American audiences in 1915 had opportunity to see Mae Marsh play the title role of murderer-prostitute in a film version of "The Outcast." As undidactic as the work of Crane, Dreiser, or O. Henry, the taut story of the same name from which it was adapted ended with an O. Henry-like punch line.

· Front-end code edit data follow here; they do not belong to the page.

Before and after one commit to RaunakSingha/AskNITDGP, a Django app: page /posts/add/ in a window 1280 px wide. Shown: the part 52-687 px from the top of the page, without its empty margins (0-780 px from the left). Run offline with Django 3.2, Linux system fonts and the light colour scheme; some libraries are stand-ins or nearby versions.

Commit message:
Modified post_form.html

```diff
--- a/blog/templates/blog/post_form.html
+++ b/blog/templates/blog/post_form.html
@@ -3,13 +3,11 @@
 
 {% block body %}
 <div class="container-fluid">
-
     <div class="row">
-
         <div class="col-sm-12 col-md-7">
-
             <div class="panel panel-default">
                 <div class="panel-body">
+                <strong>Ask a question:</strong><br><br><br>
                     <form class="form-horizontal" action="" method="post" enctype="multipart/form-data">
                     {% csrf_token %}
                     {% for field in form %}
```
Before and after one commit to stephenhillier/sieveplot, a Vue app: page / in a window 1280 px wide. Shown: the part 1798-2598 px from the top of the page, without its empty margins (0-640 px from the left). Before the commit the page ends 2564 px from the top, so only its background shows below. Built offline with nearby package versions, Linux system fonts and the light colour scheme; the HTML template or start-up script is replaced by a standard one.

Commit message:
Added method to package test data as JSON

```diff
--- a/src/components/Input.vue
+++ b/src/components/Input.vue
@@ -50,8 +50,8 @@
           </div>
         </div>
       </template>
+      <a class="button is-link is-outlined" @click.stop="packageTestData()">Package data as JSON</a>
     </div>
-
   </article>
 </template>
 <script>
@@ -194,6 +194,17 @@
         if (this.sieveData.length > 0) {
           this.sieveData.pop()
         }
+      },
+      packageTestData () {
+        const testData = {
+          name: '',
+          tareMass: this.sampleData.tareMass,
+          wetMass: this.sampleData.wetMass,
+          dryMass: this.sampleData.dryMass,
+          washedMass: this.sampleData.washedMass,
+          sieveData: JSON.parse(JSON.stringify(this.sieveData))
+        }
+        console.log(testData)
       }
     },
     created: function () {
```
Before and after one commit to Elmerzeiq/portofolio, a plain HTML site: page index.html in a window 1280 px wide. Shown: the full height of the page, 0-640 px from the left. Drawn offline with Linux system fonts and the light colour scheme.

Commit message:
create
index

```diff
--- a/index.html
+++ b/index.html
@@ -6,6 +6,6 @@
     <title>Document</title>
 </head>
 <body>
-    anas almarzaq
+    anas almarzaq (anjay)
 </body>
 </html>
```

Advertisements proclaimed the "Photodrama" adult entertainment, "daring and powerful in theme and ... written by Thomas Nelson Page," (1) who was then Woodrow Wilson's ambassador to wartime Italy.
Though most literary historians peg Page as the author of "Marse Chan," the nineteenth-century local colorist whose province was plantation Virginia, he was in fact a twentieth-century cosmopolitan who voted in Virginia and lived in Washington and Maine, owned property in Sicily, admired Allen Dulles, journeyed to Europe as regularly as Henry James and Edith Wharton before they expatriated themselves, had his London tailor and his customary suite at Claridge's, spent a winter on the Nile, traveled in Morocco and Algeria, drove a car, worked for a national system of highways a quarter of a century before Dwight David Eisenhower helped demonstrate their practical necessity, fought for conservation of natural resources, flew as observer over the Battle of the Marne, engaged in cloak-and dagger activity with an aviator and former Congressman from New York named Fiorella LaGuardia, and spoke Virginia-accented Italian well enough to address a crowd estimated at 60,000 in the Coliseum. (2)
Page did not see the film, but he read the scenario and did not like it. The experience for him was bitter-sweet: the story from which it was dramatized had been rejected by a succession of editors and published at last in a volume Scribner's did not include in the Plantation Edition of his works (3); more poignant, he had tried for a quarter of a century, alone and in collaboration, to write a produceable play, either original or an adaptation of his fiction, and always without success. Before he had published his fifth short story or Two Little Confederates as a book, he asked Brander Matthews what to do with a play he had written. (4)
(He described it as "a comedy-laid in the South ante-bellum--seven characters--one Old Bachelor, ditto maid, two pretty girls, two lovers--Fools of course, and one African, not the conventional minstrel but a sure enough colored gentleman of the highest type who bosses his master & runs the ranch." Now, at least in theory, a play should need no explanation, but in this case Page felt constrained to declare, "My idea of the characters, in case I have not been able to indicate it by their own words, is that Polly is a mischievous, inconsequential girl, badgering Bob, partly out of mischief and partly because she is in love with him.... I wish her to be alternately melting & fierce, or perhaps I should say self-contained and dignified, as when after Bob kisses Rose, she breaks down when he kisses her and slaps him." (5) Page could have intended this either as farce or, more likely, as comedy of manners after the fashion of Sheridan; for he did not treat Southern subjects slightingly.)
His prolonged struggle to write an effective play in itself merits perhaps a footnote in a literary history. Yet to stop at that point would be to ignore cause and effect, the nineteenth-century roots for the twentieth-century failure, which in the case of Page and presumably others should be designated neither Southern nor American. They are of the times, and the road to understanding leads to London, a big Irish-born American actress named Ada Rehan, and a drama critic--George Bernard Shaw--who had great admiration for her.
In 1890 Page, a widower and practicing Richmond attorney interested in mining options and speculative real estate, had returned to London to continue trying to sell a development in Duluth, Minnesota, to a British syndicate. He also endeavored through a former Harper editor, Mrs. …